the commission proposes that member states set up personal accounts, with adequate training entitlements, for all adults of working age. Account owners could receive additional entitlements from their employer or other funders and use these for training, skills validation or career guidance whenever they wished. The accounts would be embedded in an enabling framework with a national registry of opportunities eligible for funding from them—with a strong role for social partners in governance to ensure labour-market relevance—as well as access to career guidance and validation and paid training leave for employed adults.
Social partners key
As highlighted by trade unions, individual learning accounts are not the only way to implement the right to training. Nine out of ten job-related training activities in the EU are at least partly sponsored by the current employer and/or take place during working hours, highlighting the key role social partners play in providing access. Indeed, social-partner responsibility for training needs to be further strengthened for successful and socially fair digital and green transitions.
But policy-makers need to be aware of the limits of employer-organised training. First, many adults have less access or none at all, because they are in atypical forms of work, work for companies which do not provide training or are unemployed. Hence while 55 per cent of employees of large companies have participated in training in the last 12 months, this applies to only 29 per cent of adults not in permanent employment.
Secondly, what employers offer does not always correspond with what workers want. Eight out of ten adults who did not participate in learning in the past year ‘did not want’ to and nine out of ten adults say that if training were better adapted to individual learning needs this would encourage more participation.

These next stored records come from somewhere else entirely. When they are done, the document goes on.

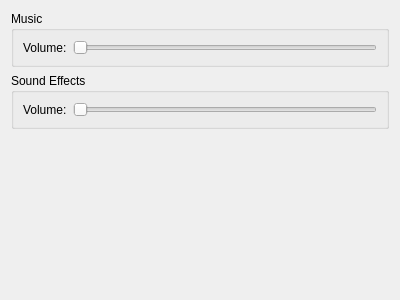
Qt form src/preferences/audiopage.ui (nschimme/MMapper) before a commit.
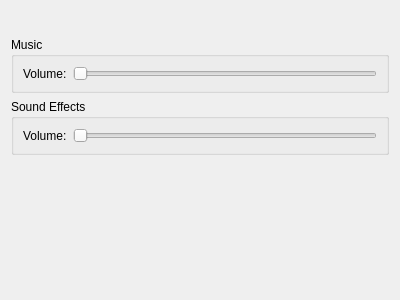
The same form after that commit. Icons and pictures are not drawn.

Commit message:
feat: add non-invasive audio hint for WASM builds
Implement a lightweight AudioHint overlay to satisfy browser user-interaction
requirements for audio playback in WebAssembly.

- Added AudioHint widget as a non-modal overlay.
- Added audioHintShown flag to configuration (session-only for WASM).
- Default music/sound volumes to 0.
- Automatically unblock audio when volume is increased via Settings.
- Added audio icon (audio.png) to preferences and hint widget.
- Refactored AudioManager to handle unblocking and confirmation sound.

Diff of the .ui file:
```diff
--- a/src/preferences/audiopage.ui
+++ b/src/preferences/audiopage.ui
@@ -11,6 +11,36 @@
    </rect>
   </property>
   <layout class="QVBoxLayout" name="verticalLayout">
+   <item>
+    <layout class="QHBoxLayout" name="headerLayout">
+     <item>
+      <widget class="QLabel" name="iconLabel">
+       <property name="text">
+        <string/>
+       </property>
+       <property name="pixmap">
+        <pixmap resource="../resources/mmapper2.qrc">:/icons/audio.png</pixmap>
+       </property>
+       <property name="scaledContents">
+        <bool>false</bool>
+       </property>
+      </widget>
+     </item>
+     <item>
+      <spacer name="headerSpacer">
+       <property name="orientation">
+        <enum>Qt::Horizontal</enum>
+       </property>
+       <property name="sizeHint" stdset="0">
+        <size>
+         <width>40</width>
+         <height>20</height>
+        </size>
+       </property>
+      </spacer>
+     </item>
+    </layout>
+   </item>
    <item>
     <widget class="QGroupBox" name="musicGroupBox">
      <property name="title">
```
The commit also changes 7 other files.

Some of the underlying challenges are structural. Investment in long-term staff development is challenging for smaller companies in particular, and a focus on short-term productivity in a worker’s current role need not be aligned with her professional ambitions or the training needs flowing from broader labour-market trends. The digital transition increases the importance of transversal and social skills on labour markets—but the benefits of transversal skills are by definition widespread, leading to a risk of insufficient investment by the current employer.
Individual learning accounts can address these limits of employer-organised training. They also allow full advantage to be taken of recent advances in digital and blended learning for more personalised training.

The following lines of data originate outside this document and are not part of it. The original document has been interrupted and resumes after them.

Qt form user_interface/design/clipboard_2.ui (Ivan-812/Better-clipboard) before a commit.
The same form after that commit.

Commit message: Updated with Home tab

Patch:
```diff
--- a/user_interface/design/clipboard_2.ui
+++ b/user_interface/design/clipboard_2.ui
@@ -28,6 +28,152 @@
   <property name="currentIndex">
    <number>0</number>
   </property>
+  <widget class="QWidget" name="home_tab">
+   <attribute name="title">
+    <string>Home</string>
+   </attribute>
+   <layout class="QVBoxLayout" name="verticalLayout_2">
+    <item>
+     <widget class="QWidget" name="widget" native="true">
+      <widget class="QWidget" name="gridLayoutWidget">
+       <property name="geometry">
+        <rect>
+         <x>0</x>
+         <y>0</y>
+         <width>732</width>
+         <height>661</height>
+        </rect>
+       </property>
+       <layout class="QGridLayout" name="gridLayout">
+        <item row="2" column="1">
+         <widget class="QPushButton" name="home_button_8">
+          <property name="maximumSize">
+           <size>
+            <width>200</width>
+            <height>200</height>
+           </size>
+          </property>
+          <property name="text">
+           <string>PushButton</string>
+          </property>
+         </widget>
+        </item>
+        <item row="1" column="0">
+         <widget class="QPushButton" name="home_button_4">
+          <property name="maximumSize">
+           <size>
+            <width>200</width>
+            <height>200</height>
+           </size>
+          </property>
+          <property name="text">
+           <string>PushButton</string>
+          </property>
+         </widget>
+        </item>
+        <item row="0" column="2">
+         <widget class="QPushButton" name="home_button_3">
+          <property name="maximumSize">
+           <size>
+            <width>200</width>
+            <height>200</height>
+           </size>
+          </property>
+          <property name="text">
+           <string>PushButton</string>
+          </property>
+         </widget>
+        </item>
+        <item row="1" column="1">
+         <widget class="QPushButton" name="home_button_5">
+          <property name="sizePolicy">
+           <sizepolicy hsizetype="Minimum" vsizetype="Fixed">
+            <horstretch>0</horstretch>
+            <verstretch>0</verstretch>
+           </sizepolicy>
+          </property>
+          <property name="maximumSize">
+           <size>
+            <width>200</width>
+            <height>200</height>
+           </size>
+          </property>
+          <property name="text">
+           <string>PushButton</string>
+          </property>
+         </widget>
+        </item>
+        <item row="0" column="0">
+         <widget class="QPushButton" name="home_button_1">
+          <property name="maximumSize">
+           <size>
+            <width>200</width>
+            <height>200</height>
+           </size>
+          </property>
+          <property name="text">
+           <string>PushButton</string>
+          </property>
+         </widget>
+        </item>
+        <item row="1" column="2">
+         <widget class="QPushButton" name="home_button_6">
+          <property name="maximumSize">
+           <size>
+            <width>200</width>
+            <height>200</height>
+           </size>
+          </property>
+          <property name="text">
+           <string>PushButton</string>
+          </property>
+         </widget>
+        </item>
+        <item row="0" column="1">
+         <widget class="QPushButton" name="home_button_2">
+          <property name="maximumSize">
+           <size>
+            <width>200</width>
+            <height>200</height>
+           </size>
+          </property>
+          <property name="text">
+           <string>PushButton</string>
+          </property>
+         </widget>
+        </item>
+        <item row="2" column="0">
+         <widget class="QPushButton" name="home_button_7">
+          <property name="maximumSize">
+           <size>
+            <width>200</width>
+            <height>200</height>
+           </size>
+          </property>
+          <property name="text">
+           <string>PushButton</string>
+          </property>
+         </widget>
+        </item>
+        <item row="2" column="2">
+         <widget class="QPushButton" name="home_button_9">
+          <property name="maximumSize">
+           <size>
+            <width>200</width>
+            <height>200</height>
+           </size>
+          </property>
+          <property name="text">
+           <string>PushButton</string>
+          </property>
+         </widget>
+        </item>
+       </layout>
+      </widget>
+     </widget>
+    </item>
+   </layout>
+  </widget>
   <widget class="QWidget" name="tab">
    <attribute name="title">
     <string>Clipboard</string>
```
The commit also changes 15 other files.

There are, of course, concerns to address. One is that individual learning accounts may not reach some of the groups who may benefit most from training, such as those with low formal qualifications. But properly designed accounts can do so, as shown by the recent experience of the French Compte personnel de formation (CPF). While those with low qualifications initially participated less, they are no longer under-represented following a 2019 reform which simplified use of the accounts (including via a phone application). As with the CPF, the commission proposes a ‘universal but differentiated’ approach, whereby groups with additional training needs receive extra support to encourage participation.
A second concern is that individual learning accounts may shift responsibility for training on to individuals and crowd out employer support. The principle that account owners freely select training among eligible opportunities however ensures that the accounts fill the gaps between, rather than substitute for, employer-organised training.
Guaranteeing access to guidance, validation and a registry of recognised training opportunities makes it easier for individuals to navigate the market for continuing training—often fragmented and opaque—providing reassurance that training will be worth their time. It can also encourage standardisation of training content, facilitating the recognition of skills. History suggests that in times of rapidly changing skill requirements such standardisation can increase workers’ bargaining power and wages, by improving their ability to communicate acquired skills to potential employers.
Rather than shifting responsibility on to individuals, individual learning accounts can hence translate the collective responsibility for the right to training into real opportunities for them.
Chosen excerpts by Job Market Monitor. Read the whole story @ Learning accounts—filling the training gaps – David Kunst